High-tech glass and metals are the way of the future. Manufacturers want lighter metals, thinner glass, and everything cheaper and better for the environment. Corning (NYSE:GLW) has been excessively beat up and is at a good price to buy and hold for some long-term gains. Titanium Metals (TIE) is flirting with its 52-week low and also has some amazing growth potential given the increase in commercial aerospace manufacturing.
Corning grew revenues by 22.9% from 2009 to 2010 and by 19.0% from 2010 to 2011. Its stock has taken a hit recently because sales of Gorilla Glass weren't as great as originally expected. It was overly beaten up by that and has some great technologies in the works.
Corning has made several new product announcements in the last few months. First up is Lotus Glass. This glass is thin, environmentally friendly, and can be used with OLED displays and next-generation LCDs. It is currently in production since being announced in October 2011. Next up is Gorilla Glass 2. It is reported to be 20% thinner than the previous version. It also has two interesting emerging uses for its technology. First, a concept car by Hyundai where the glass is used in combination with TOLEDs in the dash display. Everything on the vehicle was chosen because it is eco-friendly. The other is a project with Samsung for touch screen TVs that are designed to be used as tables. One of its most promising technologies is the ultra-slim flexible glass. Once perfected, given Corning's ability to mass produce glass products, it shouldn't be long before it can easily mass produce it. It also recently announced an ultra-bendable fiber optic cable to support the increasing bandwidth needs of companies.
Corning has a solid balance sheet with $5.8 billion in cash compared to only $2.4 billion in debt. That debt is evenly spaced out between 2012 and 2029, so it shouldn't cause any hardships in the near future. Corning recently increased its annual dividend to $0.30/share for a 2.2% yield with a 13% payout ratio. According to its 2011 10-K, telecom sales were up 21%, specialty materials sales we up 86%, environmental sales were up 22%, and life sciences sales were up 17%. Corning reported it knows that its display segment is going to face reduced revenue growth because of slowing demand for LCDs, and that's why it is focusing on flexible and other new technologies.
For 2012, I expect margins and net income to be near flat. The declines in affiliate revenues and declining display growth will be offset by increases in specialty materials, telecom, and environmental sales. Telecoms sales were up 20%, but net income for the segment was up nearly 100% for 2011. Environmental sales grew approximately 22% and net income for the segment grew 181%. I like these two segments and can't wait to see the increasing growth in them for coming years.

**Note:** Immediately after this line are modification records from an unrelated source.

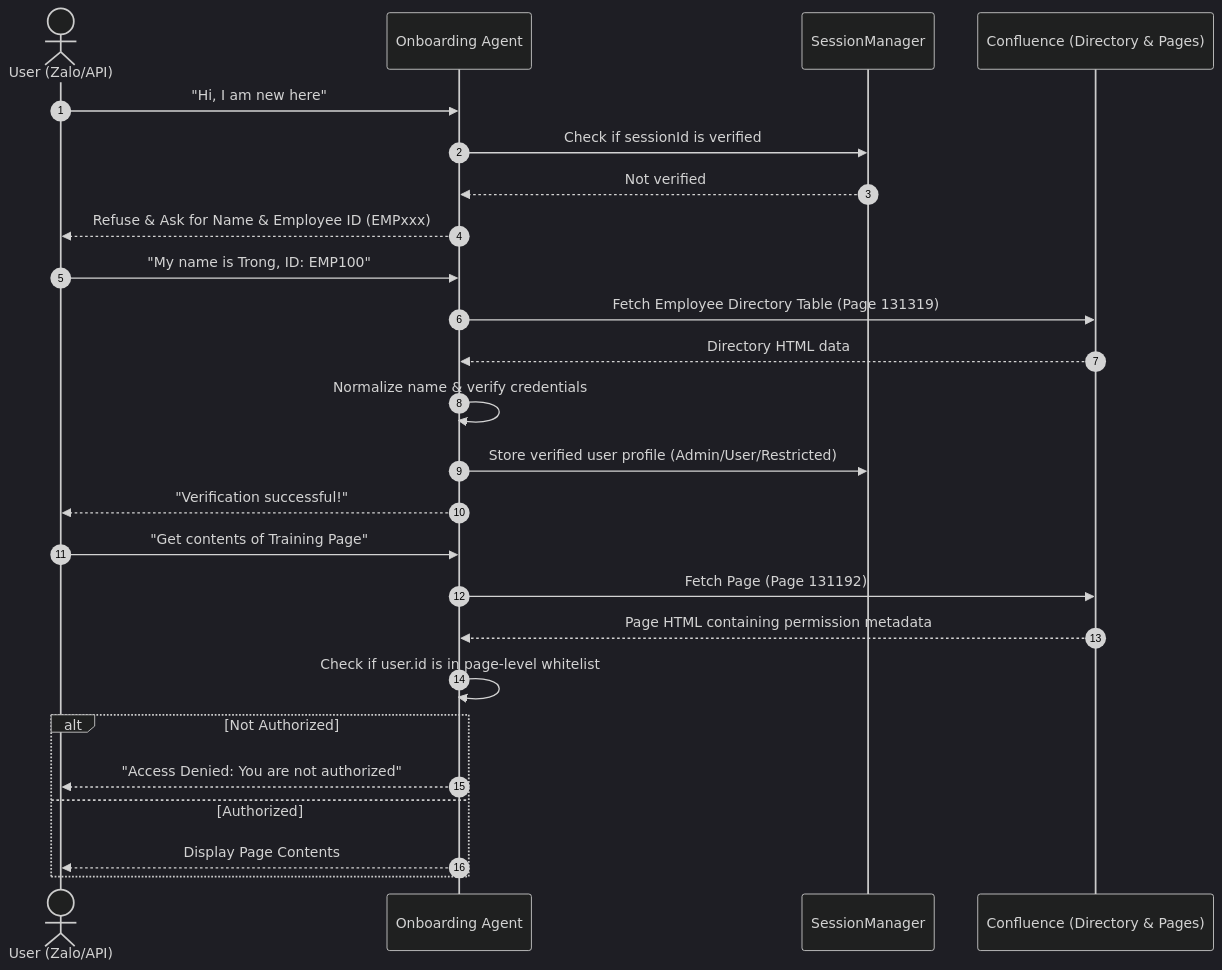
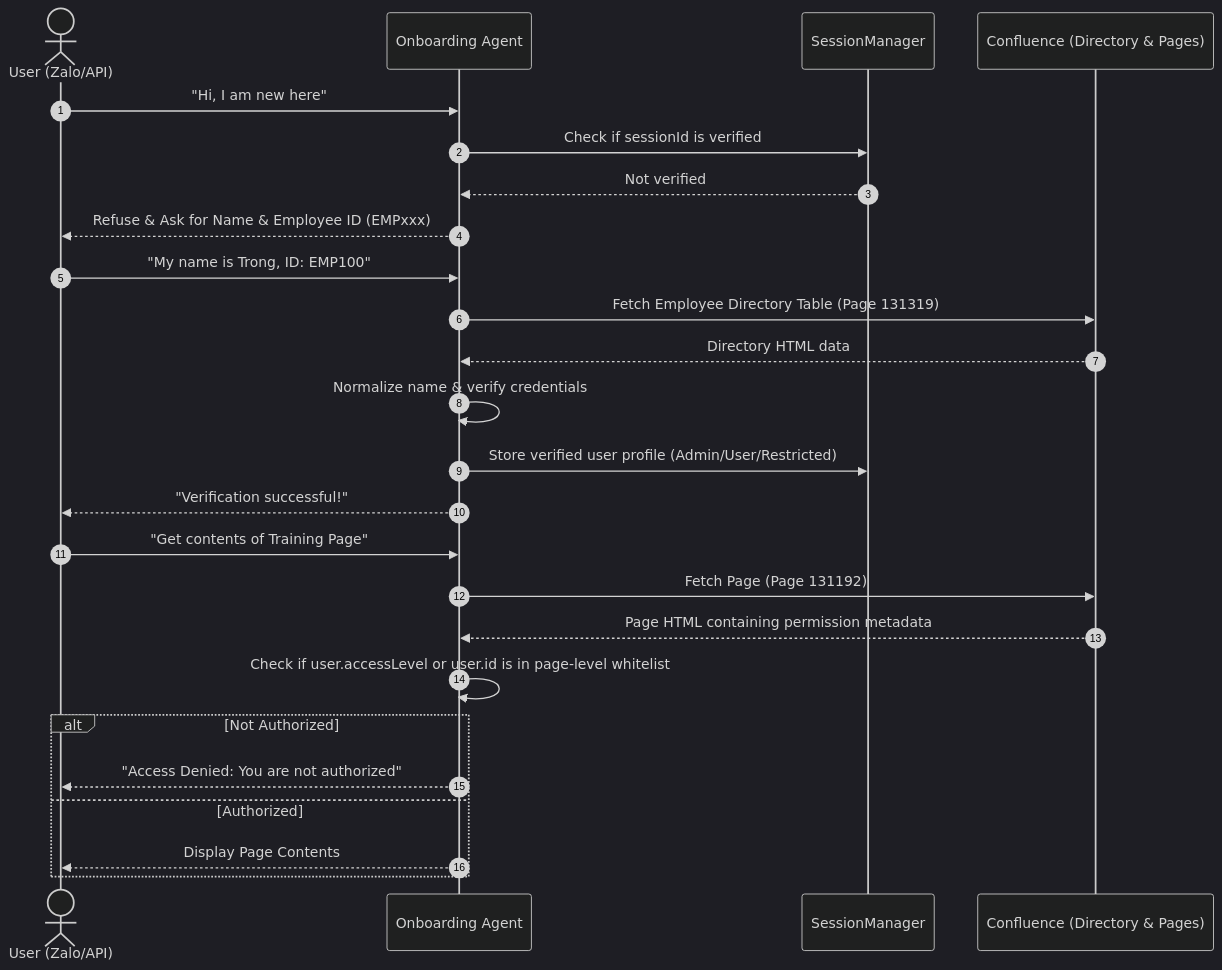
The second of 2 diagrams in docs/STRUCTURE.md (duongductrong/claw26-team210), drawn with Mermaid (dark theme) before and after one commit. The commit also changed 4 other files, not shown here.

````diff
--- a/docs/STRUCTURE.md
+++ b/docs/STRUCTURE.md
@@ -83,30 +83,30 @@
 ```mermaid
 sequenceDiagram
     autonumber
     actor User as User (Zalo/API)
     participant Agent as Onboarding Agent
     participant Session as SessionManager
     participant Conf as Confluence (Directory & Pages)
 
     User->>Agent: "Hi, I am new here"
     Agent->>Session: Check if sessionId is verified
     Session-->>Agent: Not verified
     Agent-->>User: Refuse & Ask for Name & Employee ID (EMPxxx)
 
     User->>Agent: "My name is Trong, ID: EMP100"
     Agent->>Conf: Fetch Employee Directory Table (Page 131319)
     Conf-->>Agent: Directory HTML data
     Agent->>Agent: Normalize name & verify credentials
     Agent->>Session: Store verified user profile (Admin/User/Restricted)
     Agent-->>User: "Verification successful!"
 
     User->>Agent: "Get contents of Training Page"
     Agent->>Conf: Fetch Page (Page 131192)
     Conf-->>Agent: Page HTML containing permission metadata
-    Agent->>Agent: Check if user.id is in page-level whitelist
+    Agent->>Agent: Check if user.accessLevel or user.id is in page-level whitelist
     alt Not Authorized
         Agent-->>User: "Access Denied: You are not authorized"
     else Authorized
         Agent-->>User: Display Page Contents
     end
 ```
````
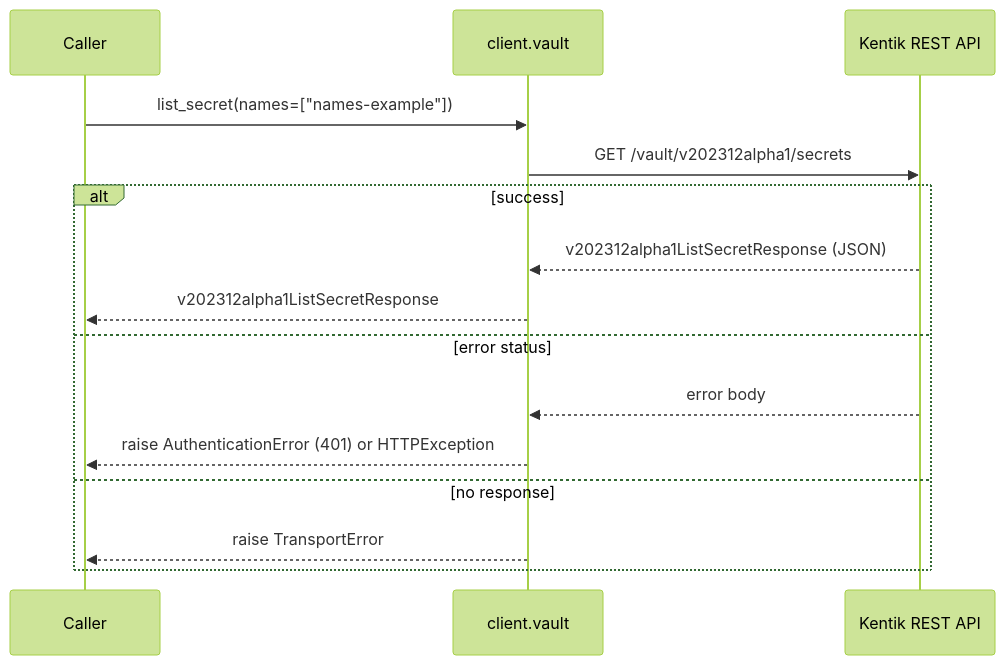
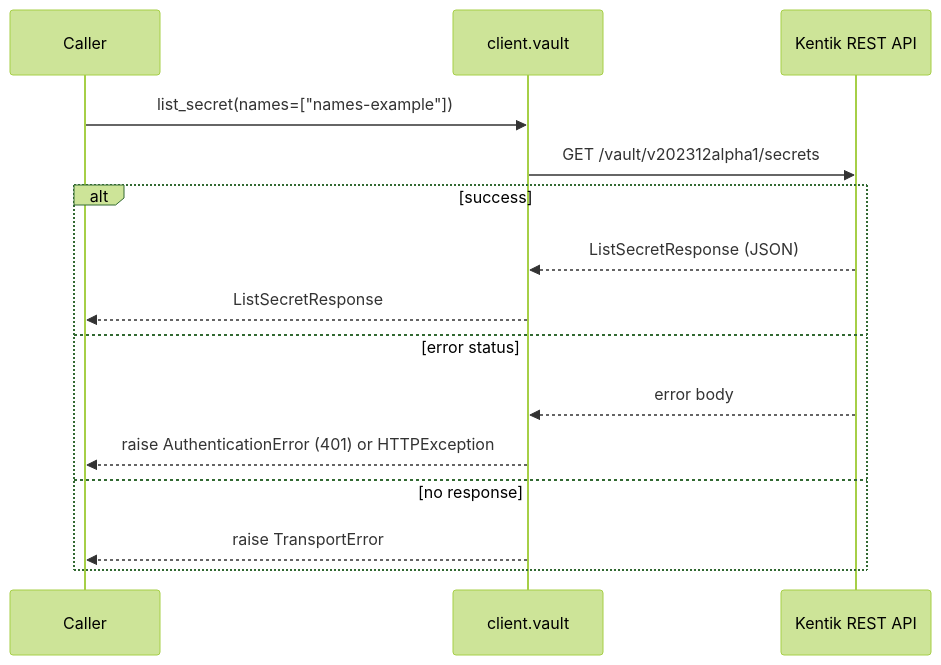
The second of 6 diagrams in docs/sphinx/services/vault.md (alexdearaujo/community_sdk_python), drawn with Mermaid (forest theme) before and after one commit. The commit also changed other lines of this file and 38 other files, not shown here.

````diff
--- a/docs/sphinx/services/vault.md
+++ b/docs/sphinx/services/vault.md
@@ -38,18 +38,18 @@
 ```mermaid
 sequenceDiagram
     participant C as Caller
     participant W as client.vault
     participant API as Kentik REST API
 
     C->>W: list_secret(names=["names-example"])
     W->>API: GET /vault/v202312alpha1/secrets
     alt success
-        API-->>W: v202312alpha1ListSecretResponse (JSON)
-        W-->>C: v202312alpha1ListSecretResponse
+        API-->>W: ListSecretResponse (JSON)
+        W-->>C: ListSecretResponse
     else error status
         API-->>W: error body
         W-->>C: raise AuthenticationError (401) or HTTPException
     else no response
         W-->>C: raise TransportError
     end
 ```
````
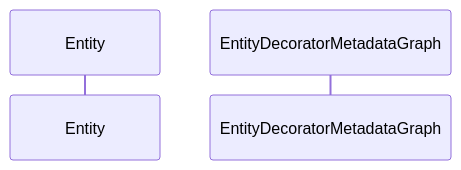
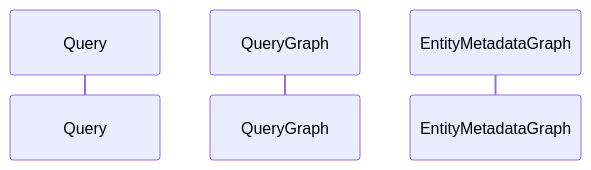
The third of 3 diagrams in docs/IMPLEMENTATION.md (khalidhoffman/simple-orm), drawn with Mermaid before and after one commit. The commit also changed other lines of this file, not shown here.

Commit message:
feat [docs] updates implementation diagrams

````diff
--- a/docs/IMPLEMENTATION.md
+++ b/docs/IMPLEMENTATION.md
@@ -42,7 +57,8 @@
 ```mermaid
 sequenceDiagram
 
-participant Entity 
-participant EntityDecoratorMetadataGraph
+participant Query
+participant QueryGraph
+participant EntityMetadataGraph
 
 ```
````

I also like one of members on the board of directors recently buying 150,000 shares on the open market. Earnings come out next week on the 25th. I am looking for a slight drop going into earnings and guidance that will hopefully restore enough faith to keep share prices flat. Right now, I like the stock for the dividend and think that with an even slightly promising performance, shares could double by the end of 2013.
Titanium Metals is a company that is taking advantage in the acceptance of titanium and increasing aircraft manufacturing. It provides titanium for products such as Boeing's (NYSE:BA) 787 Dreamliner and the 737 MAX, Airbus' A380, and Lockheed Martin's (NYSE:LMT) F-35 Joint Strike Fighter. Sales from 2009 to 2010 increased 10.7% and from 2010 to 2011 increased 21.9%. According to Titanium Metals' 2011 annual report, it spent the year renewing key supplier agreements with major customers expiring at various lengths through 2030. Order backlogs at the end of fiscal 2011 totaled $780 million, an increase of 34.5% from end of fiscal 2010. It was able to keep gross margins flat at 21% year over year, even with a decrease in price of $1.60/kilogram of milled products. This tells me that its focus on only titanium is helping it achieve efficiencies to reduce costs.
Titanium Metals' balance sheet is good with $47.3 million in cash and no debt on the books. The decrease in cash from 2010 came from an increase in raw materials and work in progress as it is stocking up to start filling its order backlog. It also offers an annual dividend of $0.30 for a 2.1% yield with a 35% payout ratio. It is spending capital dollars to expand production to also assist with the growing backlog and the anticipated continued growth as commercial aerospace continues to expand.
Disclosure: I have no positions in any stocks mentioned, but may initiate a long position in TIE, GLW over the next 72 hours.